Updated, Feb. 24 at 12:15 p.m.

Nevada lawmakers are considering a bill that would make it easier for the state to track people on probation or parole.

The Senate Judiciary Committee on Monday passed Senate Bill 37, which allows the state to track criminal offenders granted parole or probation using electronic devices that monitor their movements.

SB37 now goes to the full Senate for a vote, which has not been scheduled, according to bill information posted on the state Legislature's website.

"Well, what this does is it presumes parolees are going to be near crime locations," Tod Story, executive director of the American Civil Liberties Union of Nevada, told KNPR's State of Nevada on Tuesday.

Story said what the bill says is "the parolee or probationer will be fixed with a GPS tracking device that will monitor their location at all times."

State Parole Chief Natalie Wood told the Associated Press the technology would only be used if the offenders were near a crime scene. She said that implementing the program wouldn't cost the state any funds.

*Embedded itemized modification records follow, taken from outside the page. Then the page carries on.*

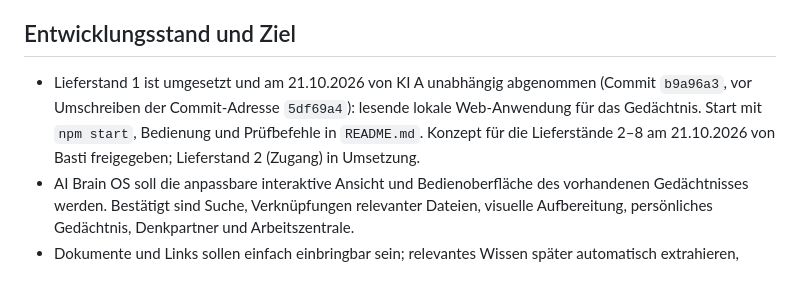
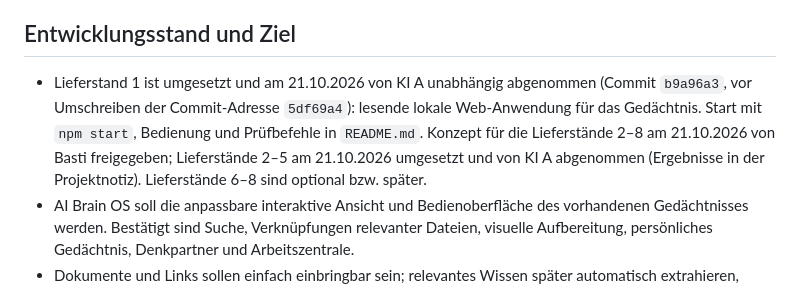
Before and after one commit to BastiiSP/ai-brain-os, a Markdown page: AGENTS.md, the part around the change. Rendered like a GitHub page.

Commit message:
Anweisungen: Lieferstände 2–5 abgenommen
Co-Authored-By: Claude Opus 5.5 <noreply@anthropic.com>

```diff
--- a/AGENTS.md
+++ b/AGENTS.md
@@ -5,7 +5,7 @@ Die gemeinsamen Regeln einschließlich KI-Rollen stehen im übergeordneten `../A
 
 ## Entwicklungsstand und Ziel
 
-- Lieferstand 1 ist umgesetzt und am 21.10.2026 von KI A unabhängig abgenommen (Commit `b9a96a3`, vor Umschreiben der Commit-Adresse `5df69a4`): lesende lokale Web-Anwendung für das Gedächtnis. Start mit `npm start`, Bedienung und Prüfbefehle in `README.md`. Konzept für die Lieferstände 2–8 am 21.10.2026 von Basti freigegeben; Lieferstand 2 (Zugang) in Umsetzung.
+- Lieferstand 1 ist umgesetzt und am 21.10.2026 von KI A unabhängig abgenommen (Commit `b9a96a3`, vor Umschreiben der Commit-Adresse `5df69a4`): lesende lokale Web-Anwendung für das Gedächtnis. Start mit `npm start`, Bedienung und Prüfbefehle in `README.md`. Konzept für die Lieferstände 2–8 am 21.10.2026 von Basti freigegeben; Lieferstände 2–5 am 21.10.2026 umgesetzt und von KI A abgenommen (Ergebnisse in der Projektnotiz). Lieferstände 6–8 sind optional bzw. später.
 - AI Brain OS soll die anpassbare interaktive Ansicht und Bedienoberfläche des vorhandenen Gedächtnisses werden. Bestätigt sind Suche, Verknüpfungen relevanter Dateien, visuelle Aufbereitung, persönliches Gedächtnis, Denkpartner und Arbeitszentrale.
 - Dokumente und Links sollen einfach einbringbar sein; relevantes Wissen später automatisch extrahieren, einordnen und mit vorhandenen Inhalten verknüpfen. Ein gezielter Wissenschat ist vorgesehen.
 - Für Lieferstand 1 von KI A gewählt: lokale Web-Anwendung mit Node.js-LTS und TypeScript, Server nur an `127.0.0.1`, Index nur im Arbeitsspeicher; Begründung in der Projektnotiz. Oberfläche, Verarbeitungsablauf und Architektur späterer Lieferstände sowie die Anbindung von ChatGPT, Codex, Claude und Claude Code sind offen. Keine eingerichtete Verbindung unterstellen.
```
Also changed, not shown: CLAUDE.md (+1 -1 lines).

Lt. David Helgerman, with the Nevada Department of Public Safety's Parole and Probation division, told KNPR in a phone interview on Tuesday the "cost of the equipment is paid for by the offender." 

"It comes to one and a half times what the offender makes for the day," Helgerman said. "So, if a parolee makes $10 an hour, they'll pay $15 a day."

But most parolees live in high-crime neighborhoods once released from jail. Helgerman said under current state law his department is prevented from using GPS to track parolees. He said it was about being able to use the same tools as probation departments nationwide.

So are we profiling people to make a community feel safer? Or is there a real benefit to society from tracking parolees even more than we do now?

"There are a couple of different issues with this program as proposed," Story said. "It presumes that the parolee ... is guilty unless proven innocent, which is just the opposite of the way this country is supposed to operate. There is no due process involved in tracking someone all the time."

Story said the ACLU of Nevada tried to have the Senate Judiciary Committee consider an amendment that said parolees could be tracked "when there exists a reasonable suspicion." He said the committee blocked their efforts to add the amendment. 

Story compared the legislation to the 2002 movie Minority Report, starring Tom Cruise.

"Somehow future crimes could be prevented by tracking everyone in society," said Story. "Big brother and small government advocates should be very concerned about this particular legislation."

He said if the bill makes it to Governor Brian Sandoval's desk and he signs it, the ACLU of Nevada will have to look at the option of filing a lawsuit to block the bill.

"Certainly, we are concerned that if it advances in its current form that we are essentially targeting these individuals with a scarlet letter," Story told KNPR's State of Nevada. "We think that's not constitutional."


Tod Story, executive director, American Civil Liberties Union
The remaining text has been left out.